• _Instructions to follow_: Please return every line of the records below that contains the word "input".

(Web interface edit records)
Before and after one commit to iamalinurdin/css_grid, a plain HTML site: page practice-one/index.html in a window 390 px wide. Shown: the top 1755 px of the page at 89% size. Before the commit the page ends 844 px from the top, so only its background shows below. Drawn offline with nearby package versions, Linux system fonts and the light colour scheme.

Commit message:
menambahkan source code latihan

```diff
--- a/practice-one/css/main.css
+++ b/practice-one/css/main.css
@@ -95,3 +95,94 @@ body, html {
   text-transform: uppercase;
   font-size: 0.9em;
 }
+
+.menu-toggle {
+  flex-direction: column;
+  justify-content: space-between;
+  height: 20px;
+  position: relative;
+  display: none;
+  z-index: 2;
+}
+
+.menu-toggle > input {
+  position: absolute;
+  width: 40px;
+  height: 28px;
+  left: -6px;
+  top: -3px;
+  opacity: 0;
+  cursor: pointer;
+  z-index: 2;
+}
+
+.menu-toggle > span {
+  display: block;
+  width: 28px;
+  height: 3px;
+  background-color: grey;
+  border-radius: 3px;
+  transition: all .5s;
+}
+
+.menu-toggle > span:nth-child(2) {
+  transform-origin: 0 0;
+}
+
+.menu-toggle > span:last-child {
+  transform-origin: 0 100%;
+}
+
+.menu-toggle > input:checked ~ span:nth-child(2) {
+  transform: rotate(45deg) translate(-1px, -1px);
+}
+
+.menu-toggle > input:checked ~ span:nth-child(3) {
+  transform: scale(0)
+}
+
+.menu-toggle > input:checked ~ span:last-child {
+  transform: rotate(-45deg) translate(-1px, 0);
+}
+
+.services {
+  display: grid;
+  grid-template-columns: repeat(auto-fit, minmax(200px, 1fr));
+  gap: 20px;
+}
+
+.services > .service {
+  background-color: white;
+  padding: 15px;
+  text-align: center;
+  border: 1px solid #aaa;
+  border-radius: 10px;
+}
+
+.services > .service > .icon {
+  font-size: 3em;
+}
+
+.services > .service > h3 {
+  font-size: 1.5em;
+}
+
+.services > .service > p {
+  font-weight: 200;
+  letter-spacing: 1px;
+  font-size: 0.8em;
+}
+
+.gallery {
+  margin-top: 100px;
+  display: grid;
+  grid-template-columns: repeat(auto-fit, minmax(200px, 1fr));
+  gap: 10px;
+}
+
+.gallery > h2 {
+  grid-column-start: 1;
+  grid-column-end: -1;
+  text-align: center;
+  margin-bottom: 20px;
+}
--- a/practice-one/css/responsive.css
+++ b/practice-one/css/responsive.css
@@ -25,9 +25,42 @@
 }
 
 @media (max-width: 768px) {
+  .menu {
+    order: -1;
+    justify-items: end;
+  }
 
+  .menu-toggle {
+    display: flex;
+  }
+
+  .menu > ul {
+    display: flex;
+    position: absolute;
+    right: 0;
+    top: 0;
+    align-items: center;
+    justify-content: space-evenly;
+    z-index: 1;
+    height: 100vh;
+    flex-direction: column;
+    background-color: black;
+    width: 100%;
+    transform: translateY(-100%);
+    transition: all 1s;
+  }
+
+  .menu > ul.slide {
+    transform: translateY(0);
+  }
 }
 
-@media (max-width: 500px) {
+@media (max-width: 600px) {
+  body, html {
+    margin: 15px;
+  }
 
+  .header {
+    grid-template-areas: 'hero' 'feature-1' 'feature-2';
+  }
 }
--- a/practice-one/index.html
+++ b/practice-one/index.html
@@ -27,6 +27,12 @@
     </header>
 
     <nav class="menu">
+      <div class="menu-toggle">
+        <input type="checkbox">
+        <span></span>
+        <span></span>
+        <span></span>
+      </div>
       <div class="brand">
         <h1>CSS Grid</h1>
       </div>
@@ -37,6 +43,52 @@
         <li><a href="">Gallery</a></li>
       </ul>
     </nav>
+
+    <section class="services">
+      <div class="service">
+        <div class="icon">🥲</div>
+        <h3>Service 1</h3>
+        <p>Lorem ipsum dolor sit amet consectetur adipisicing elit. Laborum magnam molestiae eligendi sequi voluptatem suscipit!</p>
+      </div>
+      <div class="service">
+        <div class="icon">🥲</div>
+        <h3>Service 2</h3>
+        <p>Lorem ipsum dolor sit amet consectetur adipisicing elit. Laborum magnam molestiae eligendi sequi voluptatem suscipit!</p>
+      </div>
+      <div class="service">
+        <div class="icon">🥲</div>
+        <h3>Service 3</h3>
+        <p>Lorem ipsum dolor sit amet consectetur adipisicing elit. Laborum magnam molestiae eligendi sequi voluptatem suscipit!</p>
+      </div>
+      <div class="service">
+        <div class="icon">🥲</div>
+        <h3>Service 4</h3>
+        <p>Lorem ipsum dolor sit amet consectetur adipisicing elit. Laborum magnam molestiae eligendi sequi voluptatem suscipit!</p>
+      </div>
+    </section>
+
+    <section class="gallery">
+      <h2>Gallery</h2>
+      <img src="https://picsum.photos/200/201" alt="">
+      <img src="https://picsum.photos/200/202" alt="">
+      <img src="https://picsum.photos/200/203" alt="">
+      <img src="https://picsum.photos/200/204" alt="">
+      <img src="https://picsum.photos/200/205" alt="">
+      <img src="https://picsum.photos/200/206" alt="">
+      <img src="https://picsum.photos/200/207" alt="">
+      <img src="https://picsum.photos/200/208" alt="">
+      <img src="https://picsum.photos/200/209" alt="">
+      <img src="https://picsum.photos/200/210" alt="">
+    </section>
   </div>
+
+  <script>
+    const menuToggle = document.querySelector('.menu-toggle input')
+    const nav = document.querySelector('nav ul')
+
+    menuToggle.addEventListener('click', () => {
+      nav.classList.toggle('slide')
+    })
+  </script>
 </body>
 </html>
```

• _The answer_:
+.menu-toggle > input {
+.menu-toggle > input:checked ~ span:nth-child(2) {
+.menu-toggle > input:checked ~ span:nth-child(3) {
+.menu-toggle > input:checked ~ span:last-child {
+        <input type="checkbox">
+    const menuToggle = document.querySelector('.menu-toggle input')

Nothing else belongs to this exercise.